WGBH is planting roots along with the solar arrays on the rooftop of its new building in Boston's Brighton neighborhood.
Click here to watch a Somerville company take the final steps in making the rooftop garden happen, with special soil and vegetation that can withstand wind gusts and drought.
Here's more from WGBH, and click here for Robert Campbell's review of the building itself.
Green roofs already exist on Boston's World Trade Center, the Four Seasons Hotel and
Massachusetts General Hospital, according to this article. The Apple Store that just opened on Boylston St. in the Back Bay put in a green roof as well (here's a posting on it by the Globe's Hiawatha Bray.)
Proponents say a hot summer day pushes up conventional roof temperatures to 150-plus degrees, but a green roof's summertime temperature (in Boston) tops out around 90, keeping the building below cooler -- and saving energy.
The roofer didn't do it alone. Karen Weber's Earth Our Only Home, Inc., of Roslindale, worked in conjunction with National Grid to provide advice, funds and contract for the installation. National Grid paid for the first phase of the project, and more help came from Apex Green Roofs, a local contractor of Philadelphia-based Roofscapes, Inc.
About the green blog
Helping Boston live a greener, more environmentally friendly life.
Christopher Reidy covers business for the Globe.
Doug Struck covers environmental issues from Boston.
Glenn Yoder produces Boston.com's Lifestyle pages.
Eric Bauer is site architect of Boston.com.
Bennie DiNardo is the Boston Globe's deputy managing editor/multimedia.

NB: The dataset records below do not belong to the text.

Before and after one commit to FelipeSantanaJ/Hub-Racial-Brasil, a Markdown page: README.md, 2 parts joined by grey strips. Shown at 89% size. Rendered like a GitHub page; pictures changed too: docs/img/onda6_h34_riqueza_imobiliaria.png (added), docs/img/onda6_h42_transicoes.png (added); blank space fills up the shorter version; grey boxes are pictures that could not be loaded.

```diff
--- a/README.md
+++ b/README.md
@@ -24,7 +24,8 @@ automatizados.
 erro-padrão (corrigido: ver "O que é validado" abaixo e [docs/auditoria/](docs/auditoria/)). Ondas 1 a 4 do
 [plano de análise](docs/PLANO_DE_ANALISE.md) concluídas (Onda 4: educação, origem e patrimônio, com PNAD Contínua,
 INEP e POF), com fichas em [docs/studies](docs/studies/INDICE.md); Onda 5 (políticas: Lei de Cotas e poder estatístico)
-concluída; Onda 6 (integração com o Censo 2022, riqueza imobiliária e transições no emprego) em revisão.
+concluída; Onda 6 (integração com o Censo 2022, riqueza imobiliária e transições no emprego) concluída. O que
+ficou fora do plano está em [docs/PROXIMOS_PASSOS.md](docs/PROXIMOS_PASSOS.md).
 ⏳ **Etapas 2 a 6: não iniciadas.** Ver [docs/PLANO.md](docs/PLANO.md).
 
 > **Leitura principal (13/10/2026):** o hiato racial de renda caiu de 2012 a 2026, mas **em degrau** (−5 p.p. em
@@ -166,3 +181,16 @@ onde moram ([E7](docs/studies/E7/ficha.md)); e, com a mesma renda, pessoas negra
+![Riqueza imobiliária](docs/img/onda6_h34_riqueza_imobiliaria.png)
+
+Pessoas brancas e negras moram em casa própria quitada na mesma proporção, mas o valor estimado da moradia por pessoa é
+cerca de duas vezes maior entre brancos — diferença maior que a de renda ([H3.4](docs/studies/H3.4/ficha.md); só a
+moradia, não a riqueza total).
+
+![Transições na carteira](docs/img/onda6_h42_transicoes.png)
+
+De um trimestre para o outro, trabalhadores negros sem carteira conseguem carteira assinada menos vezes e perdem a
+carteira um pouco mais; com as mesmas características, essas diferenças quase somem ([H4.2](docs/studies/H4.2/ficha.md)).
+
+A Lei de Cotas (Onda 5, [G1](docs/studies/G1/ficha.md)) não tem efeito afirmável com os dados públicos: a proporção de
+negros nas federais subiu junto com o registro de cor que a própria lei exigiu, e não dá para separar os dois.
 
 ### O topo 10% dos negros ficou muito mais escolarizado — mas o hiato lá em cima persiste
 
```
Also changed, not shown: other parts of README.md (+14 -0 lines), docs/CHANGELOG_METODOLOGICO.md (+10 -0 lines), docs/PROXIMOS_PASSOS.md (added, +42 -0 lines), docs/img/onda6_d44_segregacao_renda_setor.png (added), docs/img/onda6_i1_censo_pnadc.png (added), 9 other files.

Dara Olmsted is a local sustainability professional focusing on green living.